I try to avoid politics in this blog, but sometimes I cannot. Republican candidate Scott Brown has won Ted Kennedy's senate seat, in "the Scott heard round the world." You are a business leader who has planned on seeing the Democratic Party's agenda rolling through, with health care reform, regulatory reform, and a larger role for the federal government in the economy. Should you change your political planning assumptions now?
Gerald Seib had an extremely insightful column in Tuesday's Wall Street Journal (subscription required, I think, but who wouldn't subscribe?) He said that the Democratic victory in 2008 did not reflect a change in ideology, but rather a change in political preference. The public had not changed its view of the role of government in society and economy, but rather had decided that the Republicans were not competent and the Democrats were worth a shot.

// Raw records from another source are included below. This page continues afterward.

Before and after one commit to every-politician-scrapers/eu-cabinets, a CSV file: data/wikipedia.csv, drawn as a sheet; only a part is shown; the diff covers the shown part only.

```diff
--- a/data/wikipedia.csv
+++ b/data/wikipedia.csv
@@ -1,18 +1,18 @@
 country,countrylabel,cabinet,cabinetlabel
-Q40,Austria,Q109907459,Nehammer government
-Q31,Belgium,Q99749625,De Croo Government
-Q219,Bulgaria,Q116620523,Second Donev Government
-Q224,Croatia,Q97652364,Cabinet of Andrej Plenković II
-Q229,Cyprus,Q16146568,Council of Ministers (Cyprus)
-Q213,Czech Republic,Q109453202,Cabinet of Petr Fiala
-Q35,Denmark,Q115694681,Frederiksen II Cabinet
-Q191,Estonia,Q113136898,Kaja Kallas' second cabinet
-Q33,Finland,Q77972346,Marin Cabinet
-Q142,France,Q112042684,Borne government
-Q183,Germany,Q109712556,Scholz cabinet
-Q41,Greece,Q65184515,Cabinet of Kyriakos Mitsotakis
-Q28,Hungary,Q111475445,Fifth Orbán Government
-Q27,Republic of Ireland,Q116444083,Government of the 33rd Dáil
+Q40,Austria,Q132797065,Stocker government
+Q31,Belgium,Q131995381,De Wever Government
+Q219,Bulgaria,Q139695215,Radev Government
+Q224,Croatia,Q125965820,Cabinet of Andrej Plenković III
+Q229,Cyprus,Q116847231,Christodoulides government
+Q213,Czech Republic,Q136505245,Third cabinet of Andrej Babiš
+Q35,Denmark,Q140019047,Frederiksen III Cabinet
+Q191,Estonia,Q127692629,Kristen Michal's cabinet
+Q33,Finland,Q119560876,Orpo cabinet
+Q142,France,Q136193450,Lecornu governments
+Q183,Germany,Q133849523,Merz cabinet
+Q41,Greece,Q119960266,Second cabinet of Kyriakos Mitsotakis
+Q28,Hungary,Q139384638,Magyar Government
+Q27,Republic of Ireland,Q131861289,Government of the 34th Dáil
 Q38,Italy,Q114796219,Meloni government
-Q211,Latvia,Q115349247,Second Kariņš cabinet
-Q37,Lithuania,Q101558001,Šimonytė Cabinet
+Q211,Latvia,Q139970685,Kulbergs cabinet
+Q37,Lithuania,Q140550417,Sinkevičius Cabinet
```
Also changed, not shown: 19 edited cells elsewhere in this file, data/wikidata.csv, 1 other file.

The ideology of America, I think, consists of three parts:
- Those who prefer a smaller role for government
- Those who prefer a larger role for government

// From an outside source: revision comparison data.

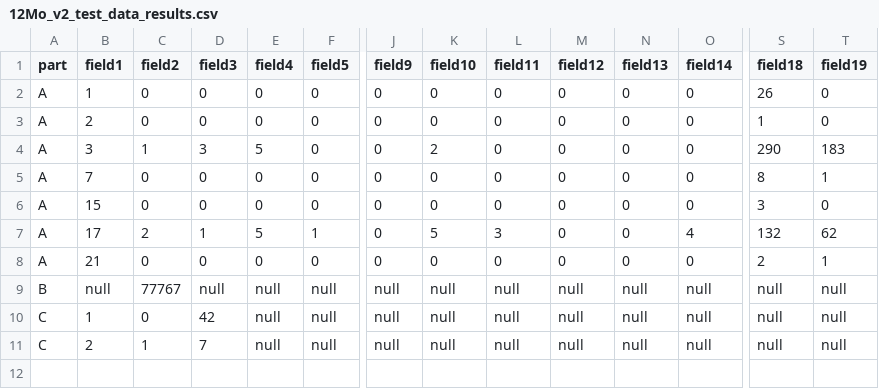
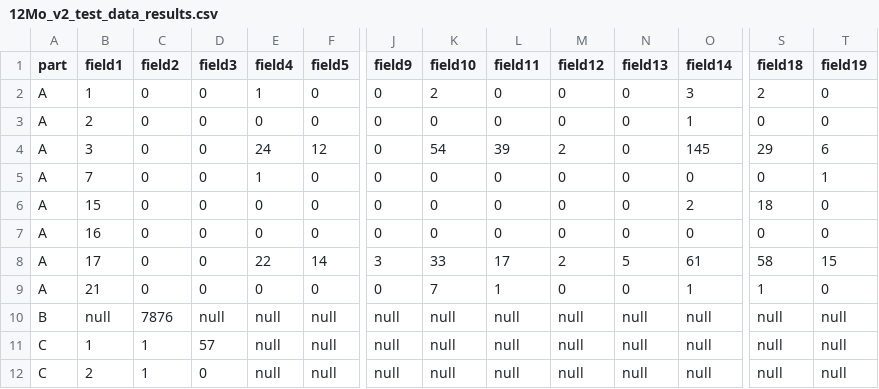
Before and after one commit to Ahmed-Khasawneh/iris-survey-queries, a CSV file: src/2020/twelvemonthenrollment/OutputFiles/12Mo_v2_test_data_results.csv, drawn as a sheet; only a part is shown, gaps mark what is left out; removed rows and columns are numbered as before the commit, all else as after; rows hold the shown columns only; the diff names each change by its address in the sheet, - before the commit and + after, or states it on an @@ line.

Commit message:
Update 12Mo_v2_test_data_results.csv

```diff
--- a/src/2020/twelvemonthenrollment/OutputFiles/12Mo_v2_test_data_results.csv
+++ b/src/2020/twelvemonthenrollment/OutputFiles/12Mo_v2_test_data_results.csv
-E2 (field4): 0
+E2 (field4): 1
-K2 (field10): 0
+K2 (field10): 2
-O2 (field14): 0
+O2 (field14): 3
-S2 (field18): 26
+S2 (field18): 2
-O3 (field14): 0
+O3 (field14): 1
-S3 (field18): 1
+S3 (field18): 0
+row 4: A | 3 | 0 | 0 | 24 | 12 | 0 | 54 | 39 | 2 | 0 | 145 | 29 | 6
-B5 (field1): 3
+B5 (field1): 7
-C5 (field2): 1
+C5 (field2): 0
-D5 (field3): 3
+D5 (field3): 0
-E5 (field4): 5
+E5 (field4): 1
-K5 (field10): 2
+K5 (field10): 0
-S5 (field18): 290
+S5 (field18): 0
-T5 (field19): 183
+T5 (field19): 1
-B6 (field1): 7
+B6 (field1): 15
-O6 (field14): 0
+O6 (field14): 2
-S6 (field18): 8
+S6 (field18): 18
-T6 (field19): 1
+T6 (field19): 0
-B7 (field1): 15
+B7 (field1): 16
-S7 (field18): 3
+S7 (field18): 0
-row 7: A | 17 | 2 | 1 | 5 | 1 | 0 | 5 | 3 | 0 | 0 | 4 | 132 | 62
+row 8: A | 17 | 0 | 0 | 22 | 14 | 3 | 33 | 17 | 2 | 5 | 61 | 58 | 15
-K9 (field10): 0
+K9 (field10): 7
-L9 (field11): 0
+L9 (field11): 1
-O9 (field14): 0
+O9 (field14): 1
-S9 (field18): 2
+S9 (field18): 1
-T9 (field19): 1
+T9 (field19): 0
-C10 (field2): 77767
+C10 (field2): 7876
-C11 (field2): 0
+C11 (field2): 1
-D11 (field3): 42
+D11 (field3): 57
-D12 (field3): 7
+D12 (field3): 0
```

- Those who go one way or the other depending on the issue, the circumstances, and the latest news.
If Seib is right, the Democrats have advanced an agenda not in touch with the American populace, either because
- they misinterpreted the American attitude, or
- they seized the opportunity given to them, knowing that the people didn't really support the agenda.
After the Massachusetts Senate race, every politician with the slightest chance of opposition will think twice about the Democratic agenda. Remember, our politicians are not leaders, but followers. Where ever they see the voters going, that's where they head.
Business planning implications: the most extreme part of the Democratic agenda will be difficult for them to achieve. But don't expect a return to Bush-Cheney style rule. Look for a generally liberal direction, but without the extremes that were pushed in the past year.